Work request: I'd like the entries that follow repeated exactly, with the pictures left out.

(Source records)
::::
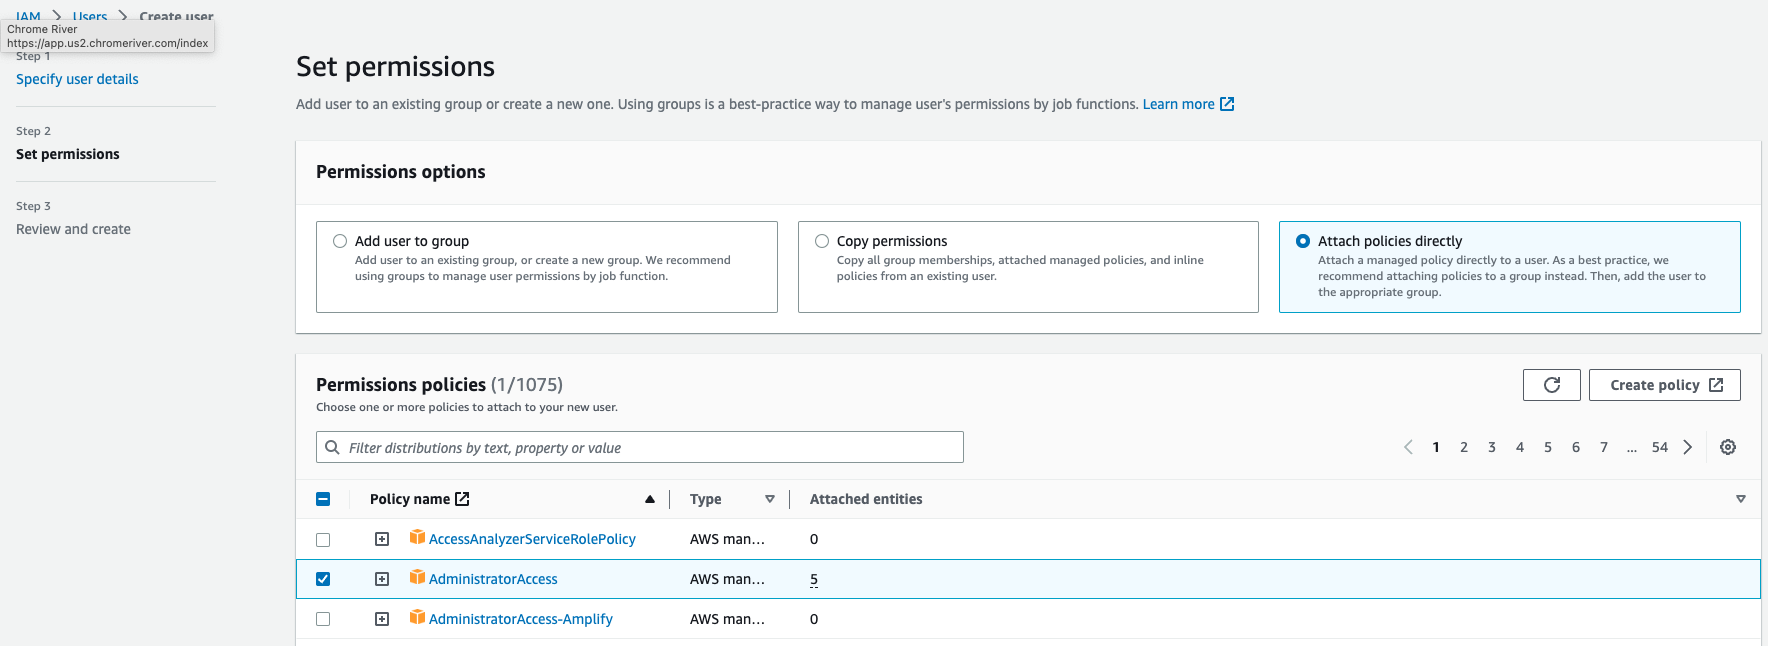
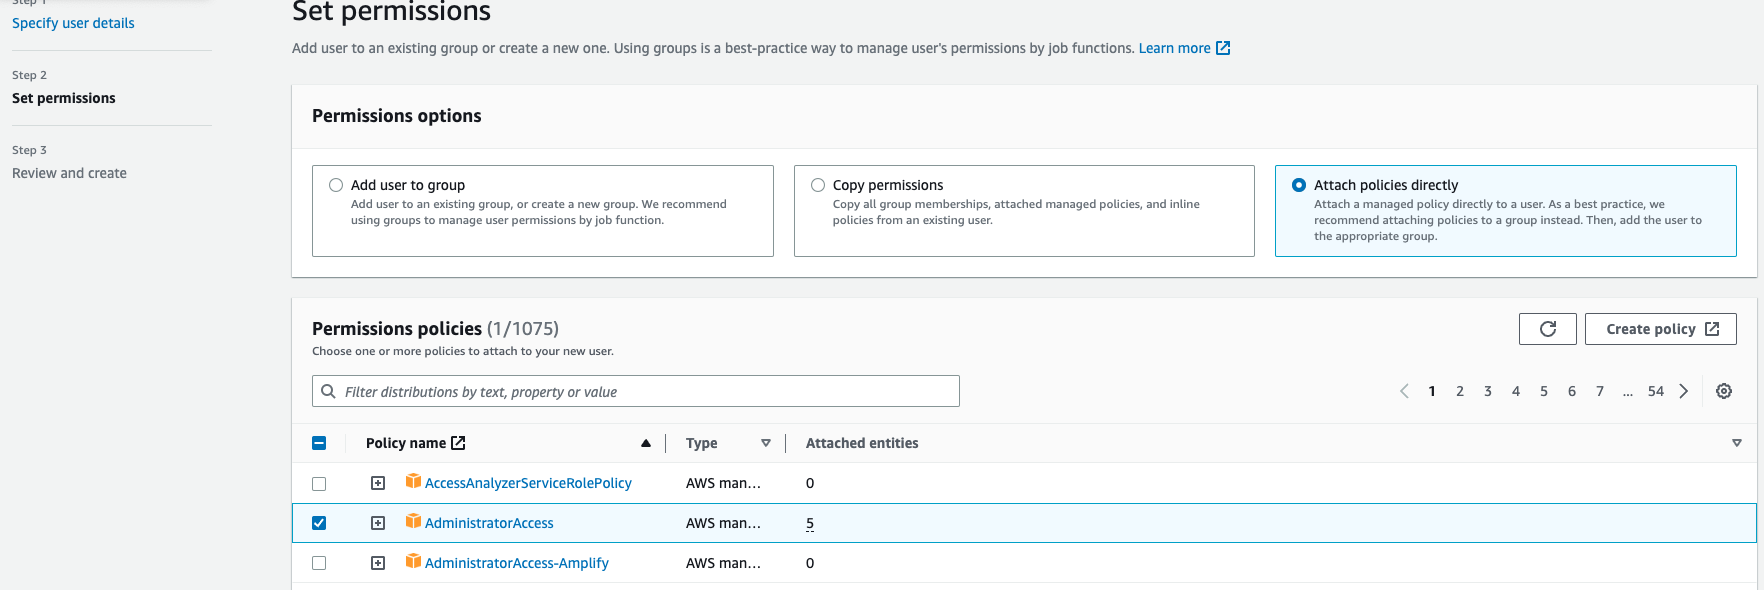
Update TUTORIAL.md
Removed sensitive data from pictures and updated description of the tutorial

diff --git a/TUTORIAL.md b/TUTORIAL.md
@@ -2,6 +2,10 @@
 
 By Christal Poon and Toh Yun Yun
 
+The purpose of this document is to demonstrate how to set up a usable AWS environment to deploy the Amazon MSK Topic Resource, and deploying the resource itself.
+
+An MSK cluster is typically built within a private subnet, with a set of configurations that does not have access to the internet. However, the AWS Lambda function that is deployed with this resource would need to be in a private subnet that is connected to the internet. Additionally, the MSK cluster should be provisioned for the resource to work. Proceed to Section 1 to set up this environment for your MSK cluster. If you already have a working environment, you may proceed to Section 2 for instructions to deploy the resource.
+
 ## Installation Guide
 
 ### Go Language
@@ -126,18 +130,7 @@ To create a secure environment for your workloads, a Virtual Private Cloud (VPC)
 
 Clone the repository into your local device from this link: [https://github.com/aws-samples/amazon-msk-topic-resource](https://github.com/aws-samples/amazon-msk-topic-resource)
 
-#### 2.1 For Internal Users
-
-These setup steps are for internal users who are using this resource. 
-
-- Ensure that you are connected to the VPN
-- On the terminal, run the following command to sign in and authenticate: `mwinit`
-- After authenticating via Midway, run the following command to sign in with your credentials in the terminal: `isengardcli assume`
-    - Key in the region that the s3 bucket have been set up in. eg ap-southeast-1
-    - Select the account to deploy the CloudFormation template in
-
-#### 2.2 For External Users
-#### 2.2.1 Running the resource on your local terminal
+#### 2.1 Running the resource on your local terminal
 
 For external users, ensure that your authenticated in the AWS CLI before proceeding with the following steps
 
@@ -183,7 +176,7 @@ aws cloudformation describe-stacks —stack-name tr —query "Stacks[].Outputs" 
 
 ![Flow](assets/image1.png)
 
-#### 2.2.2 Running the resource on AWS Cloud9 
+#### 2.2 Running the resource on AWS Cloud9 
 
 For external users, ensure that you have an IAM user with Access Key enabled.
::::
Answer for this exercise:
Update TUTORIAL.md
Removed sensitive data from pictures and updated description of the tutorial

diff --git a/TUTORIAL.md b/TUTORIAL.md
@@ -2,6 +2,10 @@
 
 By Christal Poon and Toh Yun Yun
 
+The purpose of this document is to demonstrate how to set up a usable AWS environment to deploy the Amazon MSK Topic Resource, and deploying the resource itself.
+
+An MSK cluster is typically built within a private subnet, with a set of configurations that does not have access to the internet. However, the AWS Lambda function that is deployed with this resource would need to be in a private subnet that is connected to the internet. Additionally, the MSK cluster should be provisioned for the resource to work. Proceed to Section 1 to set up this environment for your MSK cluster. If you already have a working environment, you may proceed to Section 2 for instructions to deploy the resource.
+
 ## Installation Guide
 
 ### Go Language
@@ -126,18 +130,7 @@ To create a secure environment for your workloads, a Virtual Private Cloud (VPC)
 
 Clone the repository into your local device from this link: [https://github.com/aws-samples/amazon-msk-topic-resource](https://github.com/aws-samples/amazon-msk-topic-resource)
 
-#### 2.1 For Internal Users
-
-These setup steps are for internal users who are using this resource. 
-
-- Ensure that you are connected to the VPN
-- On the terminal, run the following command to sign in and authenticate: `mwinit`
-- After authenticating via Midway, run the following command to sign in with your credentials in the terminal: `isengardcli assume`
-    - Key in the region that the s3 bucket have been set up in. eg ap-southeast-1
-    - Select the account to deploy the CloudFormation template in
-
-#### 2.2 For External Users
-#### 2.2.1 Running the resource on your local terminal
+#### 2.1 Running the resource on your local terminal
 
 For external users, ensure that your authenticated in the AWS CLI before proceeding with the following steps
 
@@ -183,7 +176,7 @@ aws cloudformation describe-stacks —stack-name tr —query "Stacks[].Outputs" 
 
 ![Flow](assets/image1.png)
 
-#### 2.2.2 Running the resource on AWS Cloud9 
+#### 2.2 Running the resource on AWS Cloud9 
 
 For external users, ensure that you have an IAM user with Access Key enabled.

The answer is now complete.